The department offers both an internship and practicum programs for students. These programs allow students to work for pay or university credit in a professional setting. The programs are structured to introduce students to the wide variety of activities involved in professional practice. There is a strong professional community in the Seattle region, offering students the opportunities for positions in design firms, non-profit organizations, and public agencies in landscape design, planning, construction, and policy-making.

Students can earn up to 6 credits for 20 hours of work a week for 10 weeks, and 3 credits for 10 hours a week for 10 weeks. Both the internship and practicum programs have outstanding success rates with participating professionals and students. Many students have been offered permanent employment with their host firm or agency upon graduation.


Does the Department offer job placement services after graduation?
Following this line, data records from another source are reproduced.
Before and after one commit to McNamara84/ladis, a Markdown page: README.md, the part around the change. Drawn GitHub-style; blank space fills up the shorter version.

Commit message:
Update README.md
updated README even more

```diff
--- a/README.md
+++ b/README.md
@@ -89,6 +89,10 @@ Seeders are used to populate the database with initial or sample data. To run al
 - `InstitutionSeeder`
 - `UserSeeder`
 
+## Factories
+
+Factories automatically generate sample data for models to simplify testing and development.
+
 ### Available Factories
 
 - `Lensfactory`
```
The department does not offer job placement services upon graduation. The practicum and internship programs are the department’s only formal job placement programs. However, students are generally well connected and networked into the profession regionally through their coursework by the time they graduate. Alumni and employers often contact the department and individual faculty when they have positions available, and these opportunities are relayed to students. We are proud to note that most all of our graduating students are able to find jobs soon after graduation in landscape architecture firms or allied design and planning professions.


Visiting the Department
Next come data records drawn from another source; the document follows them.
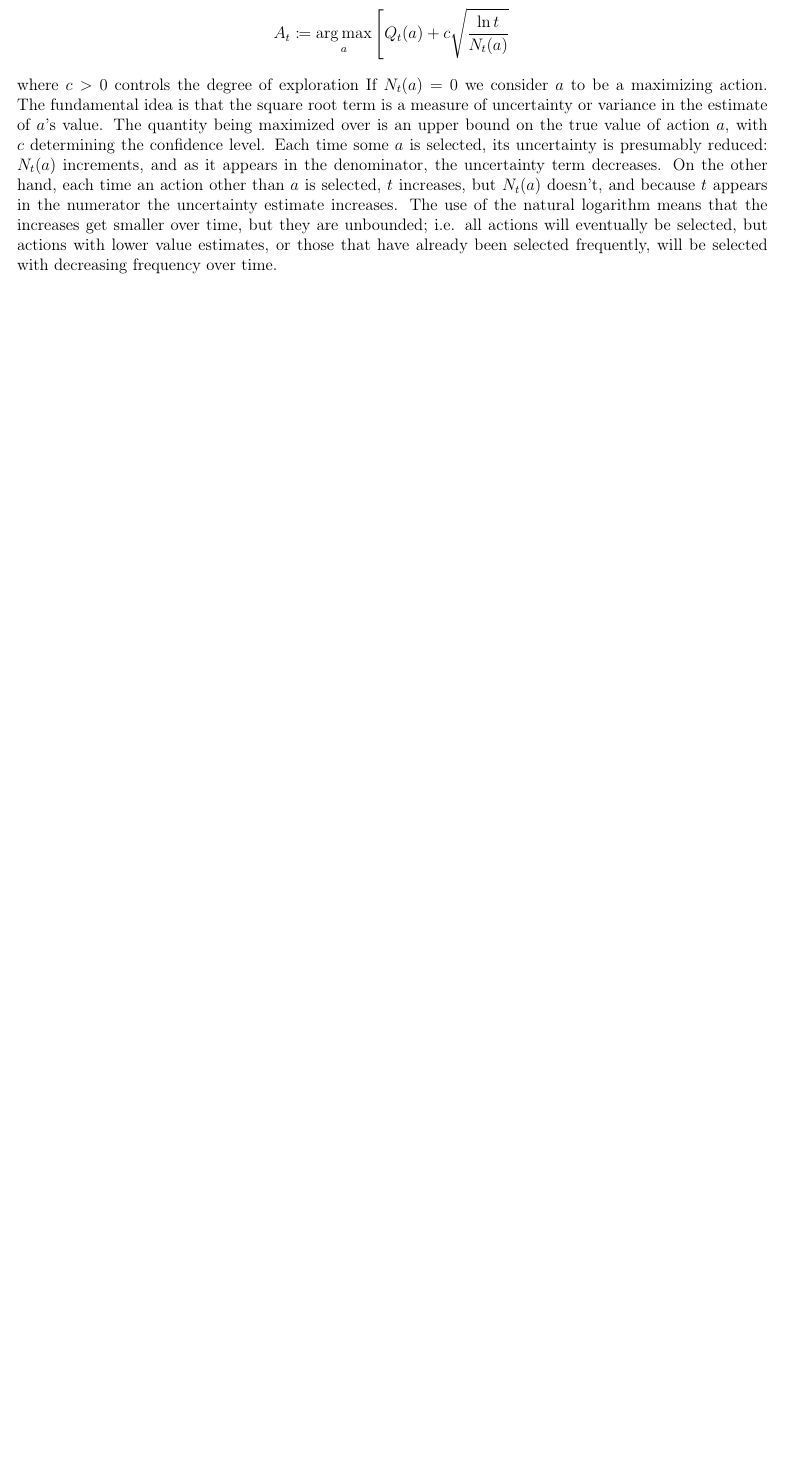
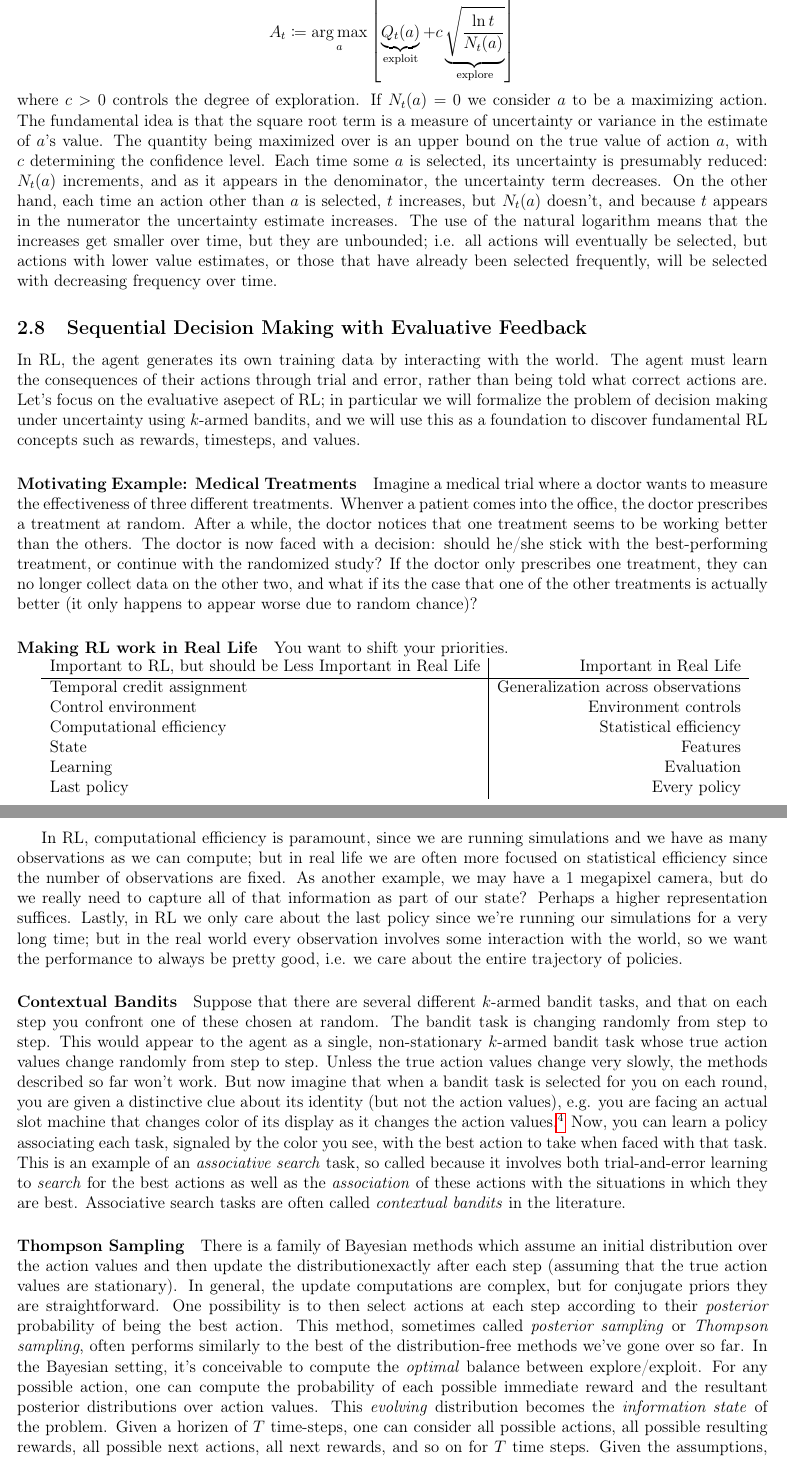
Before and after one commit to asantucci/rl_notes, a LaTeX document (rl.tex): part of page 8 of 8 before the commit and two parts of pages 8 and 9 of 9 after it, the two joined at a grey line, cut so that both start at the same text, the shorter picture padded with empty space. Compiled offline with pdfLaTeX.

Commit message:
Fine tuning after watching lecture videos; also added sections on contextual bandits and Thompson sampling.

```diff
--- a/rl.tex
+++ b/rl.tex
@@ -183,6 +184,34 @@ to process the $n$-th reward for a particular action, where $\alpha > 0$ is a co
 We require exploration since there is always uncertainty about the accuracy of our action-value estimates. Greedy actions have been defined as the set of actions which look best at present, but it's possible that other actions could be better. The $\epsilon$-greedy action selection method forces the non-greedy actions to be tried, but indiscriminately, with no preference for those that are near greedy or particularly uncertain. Wouldn't it be nice if we could select among the non-greedy actions according to their potential for actually being optimal, taking into account both how close their estimates are to being maximal and the uncertainties in those estimates? One effective method is upper-confidence bound action selection:
 \[
-  A_t \coloneqq \argmax_a \left[ Q_t(a) + c \sqrt{\frac{\ln t}{N_t(a)}}
+  A_t \coloneqq \argmax_a \left[ \underbrace{Q_t(a)}_{\textrm{exploit}} + c \underbrace{\sqrt{\frac{\ln t}{N_t(a)}}}_{\textrm{explore}}\right]
   \]
-  where $c>0$ controls the degree of exploration If $N_t(a) = 0$ we consider $a$ to be a maximizing action. The fundamental idea is that the square root term is a measure of uncertainty or variance in the estimate of $a$'s value. The quantity being maximized over is an upper bound on the true value of action $a$, with $c$ determining the confidence level. Each time some $a$ is selected, its uncertainty is presumably reduced: $N_t(a)$ increments, and as it appears in the denominator, the uncertainty term decreases. On the other hand, each time an action other than $a$ is selected, $t$ increases, but $N_t(a)$ doesn't, and because $t$ appears in the numerator the uncertainty estimate increases. The use of the natural logarithm means that the increases get smaller over time, but they are unbounded; i.e. all actions will eventually be selected, but actions with lower value estimates, or those that have already been selected frequently, will be selected with decreasing frequency over time.
+  where $c>0$ controls the degree of exploration. If $N_t(a) = 0$ we consider $a$ to be a maximizing action. The fundamental idea is that the square root term is a measure of uncertainty or variance in the estimate of $a$'s value. The quantity being maximized over is an upper bound on the true value of action $a$, with $c$ determining the confidence level. Each time some $a$ is selected, its uncertainty is presumably reduced: $N_t(a)$ increments, and as it appears in the denominator, the uncertainty term decreases. On the other hand, each time an action other than $a$ is selected, $t$ increases, but $N_t(a)$ doesn't, and because $t$ appears in the numerator the uncertainty estimate increases. The use of the natural logarithm means that the increases get smaller over time, but they are unbounded; i.e. all actions will eventually be selected, but actions with lower value estimates, or those that have already been selected frequently, will be selected with decreasing frequency over time.
+
+\subsection{Sequential Decision Making with Evaluative Feedback} In RL, the agent generates its own training data by interacting with the world. The agent must learn the consequences of their actions through trial and error, rather than being told what correct actions are. Let's focus on the evaluative asepect of RL; in particular we will formalize the problem of decision making under uncertainty using $k$-armed bandits, and we will use this as a foundation to discover fundamental RL concepts such as rewards, timesteps, and values.
+
+\paragraph{Motivating Example: Medical Treatments} Imagine a medical trial where a doctor wants to measure the effectiveness of three different treatments. Whenver a patient comes into the office, the doctor prescribes a treatment at random. After a while, the doctor notices that one treatment seems to be working better than the others. The doctor is now faced with a decision: should he/she stick with the best-performing treatment, or continue with the randomized study? If the doctor only prescribes one treatment, they can no longer collect data on the other two, and what if its the case that one of the other treatments is actually better (it only happens to appear worse due to random chance)?
+
+\paragraph{Making RL work in Real Life} You want to shift your priorities.
+
+\begin{tabular}{l | r}
+  Important to RL, but should be Less Important in Real Life & Important in Real                                                                Life \\
+  \hline
+  Temporal credit assignment & Generalization across observations \\
+  Control environment & Environment controls \\
+  Computational efficiency & Statistical efficiency \\
+  State & Features \\
+  Learning & Evaluation \\
+  Last policy & Every policy
+\end{tabular}
+
+In RL, computational efficiency is paramount, since we are running simulations and we have as many observations as we can compute; but in real life we are often more focused on statistical efficiency since the number of observations are fixed.
+As another example, we may have a 1 megapixel camera, but do we really need to capture all of that information as part of our state? Perhaps a higher representation suffices. Lastly, in RL we only care about the last policy since we're running our simulations for a very long time; but in the real world every observation involves some interaction with the world, so we want the performance to always be pretty good, i.e. we care about the entire trajectory of policies.
+
+\paragraph{Contextual Bandits}
+Suppose that there are several different $k$-armed bandit tasks, and that on each step you confront one of these chosen at random. The bandit task is changing randomly from step to step. This would appear to the agent as a single, non-stationary $k$-armed bandit task whose true action values change randomly from step to step. Unless the true action values change very slowly, the methods described so far won't work. But now imagine that when a bandit task is selected for you on each round, you are given a distinctive clue about its identity (but not the action values), e.g. you are facing an actual slot machine that changes color of its display as it changes the action values.\footnote{In contextual bandits, we observe some features  $x$. Perhaps its the geolocation of the user, the profile based on the way the  user has behaved in the past, maybe it's features of possible actions which are available as well.} Now, you can learn a policy associating each task, signaled by the color you see, with the best action to take when faced with that task. This is an example of an \emph{associative search} task, so called because it involves both trial-and-error learning to \emph{search} for the best actions as well as the \emph{association} of these actions with the situations in which they are best.
+Associative search tasks are often called \emph{contextual bandits} in the literature.
+
+\paragraph{Thompson Sampling} There is a family of Bayesian methods which assume an initial distribution over the action values and then update the distributionexactly after each step (assuming that the true action values are stationary). In general, the update computations are complex, but for conjugate priors they are straightforward. One possibility is to then select actions at each step according to their \emph{posterior} probability of being the best action. This method, sometimes called \emph{posterior sampling} or \emph{Thompson sampling}, often performs similarly to the best of the distribution-free methods we've gone over so far. In the Bayesian setting, it's conceivable to compute the \emph{optimal} balance between explore/exploit. For any possible action, one can compute the probability of each possible immediate reward and the resultant posterior distributions over action values. This \emph{evolving} distribution becomes the \emph{information state} of the problem. Given a horizen of $T$ time-steps, one can consider all possible actions, all possible resulting rewards, all possible next actions, all next rewards, and so on for $T$ time steps. Given the assumptions, the rewards and the probabilities of each possible chain of events can be determined, and one can simply pick the best. The problem is computationally intractable, however, as the tree of possibilities grows exponentially.
+
+
 \end{document}
```
Also changed, not shown: rl.pdf, rl.tex (13 more changed lines).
What is your policy for visiting the Department?

Prospective students are always welcome to visit the Department and sit in on classes. In fact, it is highly recommended. To make best use of your time, it is best to contact the department by to schedule appointments with the Chair and professors, and to find out when and where classes are offered. We also offer an MLA Open House in Autumn, and a several BLA Information meetings each year. Check out the department’s website for the dates of the next open house and info meetings.

Where can I stay, if I come for a visit to the Department?

The College Inn is across the street from Gould Hall, where the department is located. Other hotels and short term residences within walking distance are available though online searches.

Where do I look for housing, if I move to Seattle?

You can contact UW housing. Apartments are walking distance to campus. By September, housing around the University District can be difficult to find, so if you are interested in living in this neighborhood, make sure to plan ahead. However, housing opportunities can be found throughout the area.